Saturday, April 5, 2008

McCain can orate, too

Democratic presidential candidate Barack Obama has gotten most of the plaudits in the oratory department throughout this campaign. His speechifying has electrified rallygoers throughout the country and is responsible for most of the energy that's been injected into this cycle.

But Republican nominee-to-be John McCain showed this week that he's no rookie when it comes to turning an inspiring phrase.

On a self-styled "biography tour" to introduce (or reintroduce, if you read my earlier comments on it) himself to Americans, McCain delivered his own call for his countrymen, young and old, to invest their time, talents and treasure into this nation we call home:

McCain made his comments on his way to the U.S. Naval Academy, where he graduated, to deliver the third in a string of speeches in a week-long tour designed to reintroduce him to a wide, general election audience and remind them of his long military history.

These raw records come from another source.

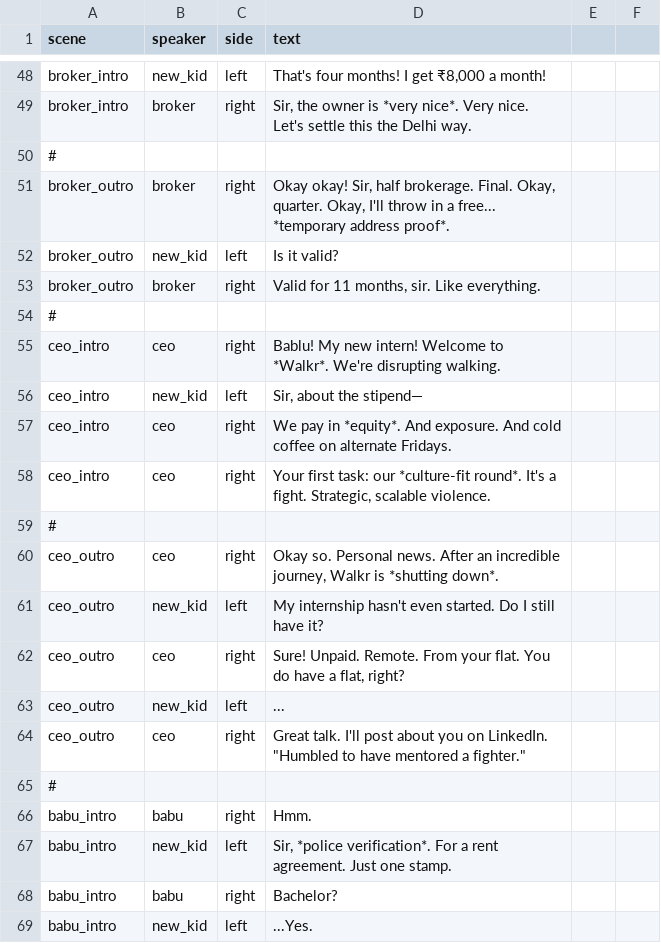
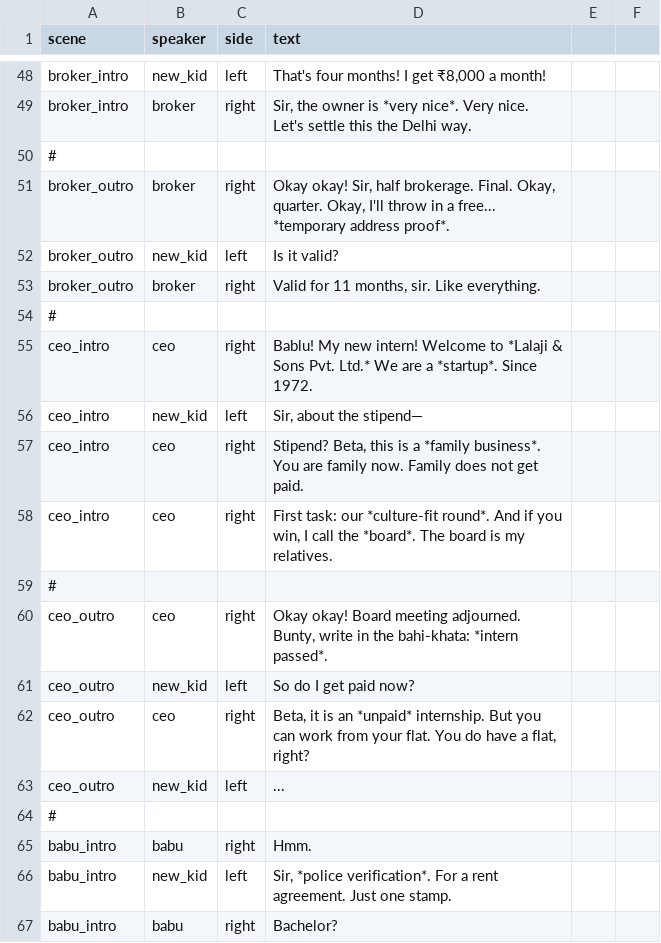
Before and after one commit to ShadowBaby22/Bring-Your-Own-Chai-source, a CSV file: Assets/_Game/Resources/Data/scenes.csv, drawn as a sheet; only a part is shown, gaps mark what is left out; the shorter side is filled out with more unchanged rows.

```diff
--- a/Assets/_Game/Resources/Data/scenes.csv
+++ b/Assets/_Game/Resources/Data/scenes.csv
@@ -54,12 +54,11 @@ broker_outro,broker,right,"Valid for 11 months, sir. Like everything."
 #
-ceo_intro,ceo,right,"Bablu! My new intern! Welcome to *Walkr*. We're disrupting walking."
+ceo_intro,ceo,right,"Bablu! My new intern! Welcome to *Lalaji & Sons Pvt. Ltd.* We are a *startup*. Since 1972."
 ceo_intro,new_kid,left,"Sir, about the stipend—"
-ceo_intro,ceo,right,"We pay in *equity*. And exposure. And cold coffee on alternate Fridays."
-ceo_intro,ceo,right,"Your first task: our *culture-fit round*. It's a fight. Strategic, scalable violence."
+ceo_intro,ceo,right,"Stipend? Beta, this is a *family business*. You are family now. Family does not get paid."
+ceo_intro,ceo,right,"First task: our *culture-fit round*. And if you win, I call the *board*. The board is my relatives."
 #
-ceo_outro,ceo,right,"Okay so. Personal news. After an incredible journey, Walkr is *shutting down*."
-ceo_outro,new_kid,left,"My internship hasn't even started. Do I still have it?"
-ceo_outro,ceo,right,"Sure! Unpaid. Remote. From your flat. You do have a flat, right?"
+ceo_outro,ceo,right,"Okay okay! Board meeting adjourned. Bunty, write in the bahi-khata: *intern passed*."
+ceo_outro,new_kid,left,"So do I get paid now?"
+ceo_outro,ceo,right,"Beta, it is an *unpaid* internship. But you can work from your flat. You do have a flat, right?"
 ceo_outro,new_kid,left,"..."
-ceo_outro,ceo,right,"Great talk. I'll post about you on LinkedIn. ""Humbled to have mentored a fighter."""
 #
```
Also changed, not shown: Assets/_Game/Resources/Data/dialogue.csv, 12 other files.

In his speech on a wind-swept outdoor pavilion overlooking the football stadium at the U.S. Naval Academy, the one-time Vietnam prisoner of war issued a challenge.

"If you find faults with our country, make it a better one. If you are disappointed with the mistakes of government, join its ranks and work to correct them," he said.

He said he hopes more Americans will enlist in the military or run for office.

"But there are many public causes where your service can make our country a stronger, better one than we inherited. Wherever there is a hungry child, a great cause exists. ... Wherever there is suffering, a great cause exists."
With the range and depth of problems facing the United States, it's easy to become disillusioned and cynical -- and many people do. But that's why I love this kind of appeal to service to the country and its people, especially when it comes from someone who has such a long history of service himself: It's a reminder of what makes America great -- the people, and what they can do, themselves.